Children are supposed to have oodles of love, healthfulness in spades, nutritious food, and plenty of time to run, dance, and play throughout their childhoods. Unfortunately, things don’t always work that way.
Charlene Brennan has witnessed firsthand how tough childhood can be: Kimara, 12, had a huge rib hump that compromised her shoulder blade, exerted pressure on her lungs, making breathing challenging and walking impossible. Margarita, 18, was born with a spine malformation that made one leg four inches shorter and forced her to “toe” walk to compensate.
But thanks to the Belizean Children’s Project, founded in 1977 by her uncle Eugene Verdu and run through the local Rotary district, those young women and about 340 others — all natives of the small, rural Central American country — have undergone surgery to fix their orthopedic problems at the Shriners Hospitals for Children in St. Louis near her Southern Illinois home.
Brennan’s involvement in the organization began more than 18 years ago. Her participation has included accompanying American doctors to Rotary’s five clinics in Belize, bringing the children back to St. Louis for surgery, managing medical appointments, waiting outside operating rooms, and finding host families for the 20 or so children who come yearly.
Many of the children’s lives are changed dramatically through what most Americans would consider relatively simple surgeries to correct scoliosis, hip-joint malformations, or bowed legs. But Brennan has also cried countless tears for children who have had a foot or leg amputated or couldn’t be helped.
Children who can benefit from surgery generally travel to the U.S. without their parents and stay an average of six months for surgery and follow up.So the host families are a critical piece of allowing these children to get the medical treatment they need.Children can be as young as a year old, so the families make an enormous commitment. “Basically, it’s the same as if they had another child. It takes a completely dedicated stay-at-home parent, but we find people to do this,” Brennan says.
Finding host families has become among her toughest challenges because fewer homes have a stay-at-home parent. To recruit them, Brennan reaches out to church and civic organizations, connections on social networks, parents who’ve already hosted, parents who home school their own children, empty-nesters and active retirees, and her own 26 first cousins who periodically host or offer support. In one case, she located an Amish family for a Mennonite Belizean child so his beliefs wouldn’t be compromised, Brennan says.
To persuade families to volunteer, she’s often turns to Belizean children who can share their stories of hope. They learn English in school, so language usually isn’t a barrier.
The program started in 1977 with Verdu bringing just one or two children annually, often with his own funds. His hard work and her family ties and faith inspired Brennan to get involved in 1994. Once she visited Belize, she became hooked. “It was heartbreaking to see children unable to open their mouths to eat and families who didn’t have resources for braces or artificial limbs. Many children couldn’t go to school. I heard their parents’ desperation. Once you witness that, you can’t turn away,” she says.
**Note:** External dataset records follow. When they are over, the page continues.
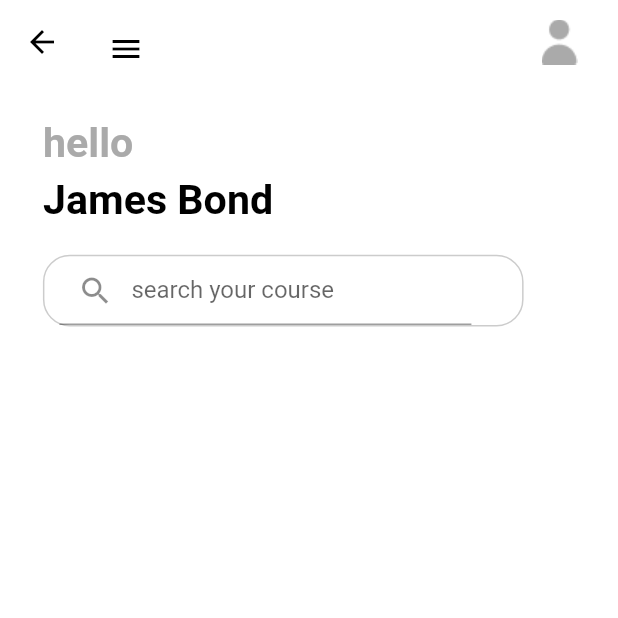
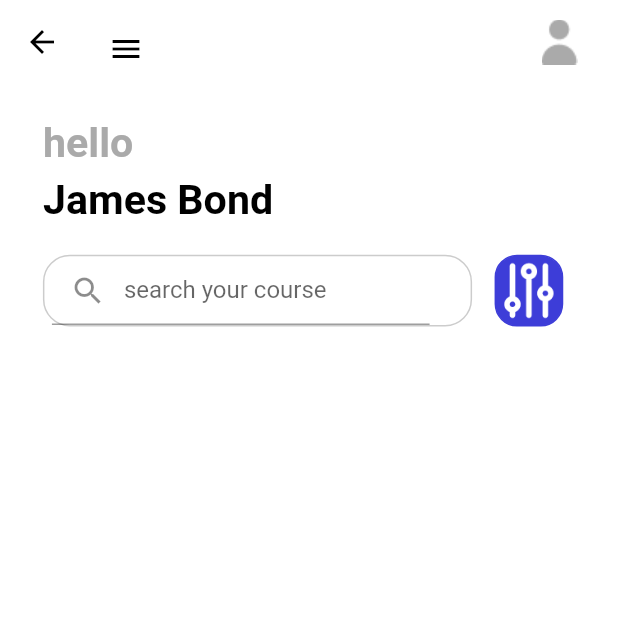
Before and after one commit to Daddy2054/ulearning_app_bloc, a Flutter app: the HomePage screen opened directly, on a phone screen of 412 x 824 dp, the top half of it. Run offline on Flutter 3.47's test engine with Material 2 defaults, Android fonts, the phone set to English and light mode, and no system bars; our stand-ins replace cloud_firestore, dots_indicator, firebase_auth, firebase_core, flutter_bloc, flutter_screenutil and 2 more; accounts and stored records are empty.

Commit message:
99. Home page and search button part 7

```diff
--- a/lib/pages/home/widgets/home_page_widgets.dart
+++ b/lib/pages/home/widgets/home_page_widgets.dart
@@ -54,7 +54,7 @@ Widget searchView() {
   return Row(
     children: [
       Container(
-        width: 280.w,
+        width: 250.w,
         height: 40.h,
         decoration: BoxDecoration(
           color: AppColors.primaryBackground,
@@ -66,19 +66,35 @@ Widget searchView() {
         child: Row(
           children: [
             const SizedBox(
-              width: 10,
+              width: 5,
             ),
             SizedBox(
-              width: 240.w,
+              width: 220.w,
               height: 40.h,
               child: TextField(
-                decoration: InputDecoration(
-                  prefixIcon: const Icon(Icons.search),
-                  hintText: hintText,
-                ),
-              ),
-            )
+                  decoration: InputDecoration(
+                    prefixIcon: const Icon(Icons.search),
+                    hintText: hintText,
+                  ),
+                  onChanged: (value) {},
+                  onSubmitted: (value) {}),
+            ),
           ],
+        ),
+      ),
+      const SizedBox(
+        width: 15,
+      ),
+      GestureDetector(
+        child: Container(
+          width: 40.w,
+          height: 40.h,
+          decoration: BoxDecoration(
+            color: AppColors.primaryElement,
+            borderRadius: BorderRadius.all(Radius.circular(13.w)),
+            border: Border.all(color: AppColors.primaryElement),
+          ),
+          child: Image.asset("assets/icons/options.png"),
         ),
       ),
     ],
```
Her involvement snowballed, and in 2010 she became the organization’s care coordinator. She travels to Belize five to 10 days annually with American doctors. “When I started, transportation was in the back of an uncovered pickup truck or a chicken bus. Roads went through the rain forest. But it’s gotten better as the country’s become a tourist attraction.”
Through the years, she’s hosted five children in her home, and taught them basics of American life, such as how to avoid being scalded by hot water from a faucet. She also watched one child’s joy at Disneyworld on her family vacation. “He was in our country for hip surgery and melded into our family. He’s since married, no longer has any medical problems, and has a strong life in Belize. And he still talks about Disneyworld,” she says.
Help Is Always Near
Ripples have spread far. “When you live in the Midwest and take the children to church or talk about them at a Rotary meeting, everyone wants to help,” she says. “Everyone” has included her immediate family. Her husband Patrick became the group’s technological advisor. He and their older son Michael built a wheelchair-accessible house in Belize for a paralyzed woman who couldn’t be helped in the U.S. Michael and younger brother Cory each spent a month in Belize during their senior high school year for a service project. “Throughout my life, my mom’s always given 100 percent,” Cory says.
Real-estate partner Dede Strano agrees. “When she makes up her mind to do something, nobody can change that. She gives love, time, and money. I think part of the reason is great family values she inherited, which she instilled in her sons,” Strano says.
Dorothy Burke, who met Brennan as a real estate client and whose husband is also a Rotarian, found her passion so contagious that she has hosted three children. The experience has proved a positive experience for her six children, she says, adding, “They learned about Belizean cuisine when one teenager cooked favorite recipes.”
Brennan feels good that a second generation is in place to help continue the program in both countries, but she worries about the difficulty of securing funds due to the economy. “Shriners in St. Louis is now the only hospital in its network taking international patients. Spinal implant hardware can cost $110,000 for two children,” she says.
Her uncle has more ambitious goals: “I’d like to have enough equipment and resources in Belize, so we can put ourselves out of business.”
Brennan agrees. “It would be amazing if children didn’t have to leave their homes. Until that happens we’ll request assistance for loving host families and donations to accomplish our mission,” she says.